In a recent New York Times article titled “Software That Monitors Your Work, Wherever You Are“, Damon Darlin profiles the technology and business model of LiveOps, a start-up based in Santa Clara, California. LiveOps is in the call center business – without having a central call center. Instead, they employ 20,000 home-based agents, who work as independent consultants for the company. Sound different? Well, it doesn’t end there. The “brains” behind the service is software – what Darlin terms the “real middle manager”.
Maynard Webb, CEO of LiveOps, explains how the software works:
The software moves a company beyond simple cost-cutting. Mr. Webb says greater efficiencies can be found because the company’s software measures the results from each agent according to criteria determined by the client. If a client wants agents to persuade callers to buy additional products, the software tracks that — and then directs calls to the agents who do it best. Those agents prosper.
In the virtual events I’ve participated in, I’ve seen a wide variety of exhibitor personas. The most effective exhibitors were the true subject matter experts – they have a wealth of information to share with prospects, potential partners and even competitors. And they’re the rock stars of their virtual booth – highly in-demand and running a mile a minute trying to handle the influx of private and group chat requests.
What makes them rock stars is not just their expertise – it’s really their expertise combined with their desire to network, assist and collaborate. They not only respond quickly to private chat questions, but they’re proactively commenting in group chats. On the other extreme, I’ve seen the “don’t call one me” persona – analogous to the right fielder on the softball team who hopes the ball is not hit his way. These exhibitors bring a limited scope of knowledge, combined with little desire to interact.
Perhaps virtual event platforms should adopt the LiveOps model – route the inquiries and chat requests to those exhibitors who are most likely to achieve the desired outcome. Here’s how it might work:
- Build rating and request functions into the chat application – without some explicit indication from the attendee (booth visitor), the only way to know if the exhibitor (booth rep) was effective is to use natural language processing to interpret the content of the chat (which, indeed, would be a neat feature!). Instead, build actions into the chat function, as dictated by the exhibitor. One action might be “rate this chat session” or “rate this booth rep” – the data would be used to determine the worthiness of the rep for subsequent chats. Another action might be “request more product information” – whereby clicks would increase the effectiveness rating of the booth rep.

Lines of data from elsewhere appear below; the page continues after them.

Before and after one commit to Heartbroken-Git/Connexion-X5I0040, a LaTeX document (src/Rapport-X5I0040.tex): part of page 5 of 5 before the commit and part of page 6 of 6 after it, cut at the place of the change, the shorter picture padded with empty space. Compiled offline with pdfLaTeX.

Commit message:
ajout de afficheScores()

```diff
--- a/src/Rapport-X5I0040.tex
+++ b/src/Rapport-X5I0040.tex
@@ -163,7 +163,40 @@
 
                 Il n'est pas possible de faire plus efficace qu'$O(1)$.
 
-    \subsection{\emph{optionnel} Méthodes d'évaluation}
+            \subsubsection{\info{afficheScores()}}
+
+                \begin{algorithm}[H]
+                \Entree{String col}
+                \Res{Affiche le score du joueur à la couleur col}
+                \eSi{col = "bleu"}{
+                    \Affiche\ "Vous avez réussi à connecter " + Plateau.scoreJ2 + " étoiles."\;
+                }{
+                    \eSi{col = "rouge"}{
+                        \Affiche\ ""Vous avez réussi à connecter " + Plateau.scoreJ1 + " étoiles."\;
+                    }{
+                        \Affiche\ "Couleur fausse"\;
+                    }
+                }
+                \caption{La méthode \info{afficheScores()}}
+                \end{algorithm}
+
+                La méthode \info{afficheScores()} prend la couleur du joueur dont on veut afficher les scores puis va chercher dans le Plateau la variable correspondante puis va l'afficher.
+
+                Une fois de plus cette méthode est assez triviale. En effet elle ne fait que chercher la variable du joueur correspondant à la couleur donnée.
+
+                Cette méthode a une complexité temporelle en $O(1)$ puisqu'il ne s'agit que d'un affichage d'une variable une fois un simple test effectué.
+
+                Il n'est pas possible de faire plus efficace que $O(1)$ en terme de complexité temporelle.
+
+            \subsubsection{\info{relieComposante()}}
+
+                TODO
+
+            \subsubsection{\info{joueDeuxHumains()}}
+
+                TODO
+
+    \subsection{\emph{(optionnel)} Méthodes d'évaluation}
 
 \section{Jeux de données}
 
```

- Define metrics to rate booth rep effectiveness – examples may include “mean time to answer a private chat request”, “mean time to a ‘request more info’ click” (where shorter times might be considered better) or “mean rating score”. Of course, for booth reps who receive neither ratings nor requests for more info, perhaps the absence of action works against them.
- Distinguish the highest rated booth reps – just like department stores and supermarkets have the “Employee of the Month” parking spot or picture – virtual event standouts should be recognized as well. Allow the highest rated booth reps to have a specially desigated avatar image (or logo) indicating that they provide excellent service.
Let me know what you think – would such a rating system help improve interactions between virtual event booth visitors and booth reps?